Telomeres, the DNA structures that serve as protective caps at the ends of our chromosomes, play a role in how chromosomes replicate and how cells divide. It has long been known that telomeres gradually grow shorter as we age. A new study suggests that giving birth may also shorten the telomeres of reproductive-age women.
Researchers led by Anna Pollack, an assistant professor of global and community health at George Mason University in Fairfax, VA, used data from the National Health and Nutrition Examination Survey, conducted by the Centers for Disease Control and Prevention, to compare telomere length in a sample size of 1505 women, who had reproduced, with 444 similarly-aged women, who had not. The data showed the telomeres of the child-bearing women were significantly shorter on average than those in childless women.
The amount of telomere shortening in women who had given birth equated to approximately eleven years of chromosomal aging. Because shortened telomeres are associated with higher risks for cancers and chronic conditions such as type 2 diabetes, cardiovascular disease, and atherosclerosis, this may leave mothers more prone to severe illness and death. In fact, the telomere shortening in mothers proved greater than telomere shortening reported in people who are obese or who smoke.
Pollack emphasizes that more research will be needed to ferret out the apparent links between motherhood and telomere-correlated risk of disease. “It is speculative at this point to attempt to attribute a biologic basis for our findings,” she notes, “but increased stress or the lack of sleep that mothers deal with compared to nulliparous [non-child-bearing] women offer plausible explanations that could underlie our findings."
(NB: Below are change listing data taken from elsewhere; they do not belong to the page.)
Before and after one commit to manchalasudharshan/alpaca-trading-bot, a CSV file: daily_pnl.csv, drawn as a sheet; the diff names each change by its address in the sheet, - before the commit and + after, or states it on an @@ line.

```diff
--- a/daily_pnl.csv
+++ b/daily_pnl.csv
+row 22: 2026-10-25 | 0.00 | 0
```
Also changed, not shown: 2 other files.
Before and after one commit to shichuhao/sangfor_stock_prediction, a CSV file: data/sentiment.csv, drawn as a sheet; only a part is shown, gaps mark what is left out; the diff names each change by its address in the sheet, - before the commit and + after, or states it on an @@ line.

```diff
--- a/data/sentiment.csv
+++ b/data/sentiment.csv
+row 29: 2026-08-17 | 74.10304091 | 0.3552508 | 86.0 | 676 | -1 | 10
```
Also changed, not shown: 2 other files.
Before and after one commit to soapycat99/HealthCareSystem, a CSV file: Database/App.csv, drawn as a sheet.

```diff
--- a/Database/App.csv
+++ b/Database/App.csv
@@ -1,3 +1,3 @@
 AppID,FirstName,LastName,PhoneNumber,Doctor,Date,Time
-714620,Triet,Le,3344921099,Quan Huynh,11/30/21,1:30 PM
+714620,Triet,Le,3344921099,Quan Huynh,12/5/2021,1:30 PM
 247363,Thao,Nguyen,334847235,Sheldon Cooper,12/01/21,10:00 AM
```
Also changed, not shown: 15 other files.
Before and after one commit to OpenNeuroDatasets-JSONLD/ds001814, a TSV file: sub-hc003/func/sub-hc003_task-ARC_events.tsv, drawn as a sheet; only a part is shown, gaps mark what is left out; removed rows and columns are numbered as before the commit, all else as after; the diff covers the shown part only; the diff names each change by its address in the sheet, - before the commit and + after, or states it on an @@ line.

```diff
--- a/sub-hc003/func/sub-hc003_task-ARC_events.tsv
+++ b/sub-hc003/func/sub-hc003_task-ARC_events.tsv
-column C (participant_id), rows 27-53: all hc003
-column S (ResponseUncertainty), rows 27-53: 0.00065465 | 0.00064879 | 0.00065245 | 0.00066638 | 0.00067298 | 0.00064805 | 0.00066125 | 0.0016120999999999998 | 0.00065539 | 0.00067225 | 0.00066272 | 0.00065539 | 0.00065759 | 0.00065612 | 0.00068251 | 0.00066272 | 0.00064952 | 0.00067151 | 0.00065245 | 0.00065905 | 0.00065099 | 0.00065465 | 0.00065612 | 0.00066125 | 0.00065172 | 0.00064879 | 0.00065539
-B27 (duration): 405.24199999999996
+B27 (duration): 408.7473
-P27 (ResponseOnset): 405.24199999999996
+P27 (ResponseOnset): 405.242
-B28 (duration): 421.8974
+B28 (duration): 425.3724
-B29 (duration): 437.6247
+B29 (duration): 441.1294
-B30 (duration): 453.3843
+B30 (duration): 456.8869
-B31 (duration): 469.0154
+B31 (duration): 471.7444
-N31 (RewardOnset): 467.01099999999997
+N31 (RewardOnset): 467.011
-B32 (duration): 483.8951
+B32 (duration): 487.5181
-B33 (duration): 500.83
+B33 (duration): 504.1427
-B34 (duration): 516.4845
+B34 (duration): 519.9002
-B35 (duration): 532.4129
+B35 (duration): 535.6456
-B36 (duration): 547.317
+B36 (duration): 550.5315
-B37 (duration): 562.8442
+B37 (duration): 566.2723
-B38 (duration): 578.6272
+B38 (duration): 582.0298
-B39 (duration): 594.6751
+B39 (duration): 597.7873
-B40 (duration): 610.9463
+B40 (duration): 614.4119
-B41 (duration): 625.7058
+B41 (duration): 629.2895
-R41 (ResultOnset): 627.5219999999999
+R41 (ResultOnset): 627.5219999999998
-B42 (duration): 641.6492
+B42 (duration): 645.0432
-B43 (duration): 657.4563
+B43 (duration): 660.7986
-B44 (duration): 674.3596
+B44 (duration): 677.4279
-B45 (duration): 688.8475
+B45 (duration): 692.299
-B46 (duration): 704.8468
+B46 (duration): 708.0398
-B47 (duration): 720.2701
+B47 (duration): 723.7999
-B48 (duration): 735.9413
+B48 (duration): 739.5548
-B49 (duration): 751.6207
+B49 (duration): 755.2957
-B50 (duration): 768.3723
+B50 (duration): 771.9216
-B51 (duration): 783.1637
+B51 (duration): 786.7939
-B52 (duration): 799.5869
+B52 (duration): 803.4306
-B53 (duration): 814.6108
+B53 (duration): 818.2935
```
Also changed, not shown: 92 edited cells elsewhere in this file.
A key follow-up study would be to assess telomeres among men with and without kids, or in biological versus adoptive parents. Another way to tease apart cause and effect would be to measure telomere length in women before any pregnancies, and then again later in life at different points of parenthood. With such further research, mothers could know for sure if their children are really taking years off their life, or if it only just feels that way. (Human Reproduction)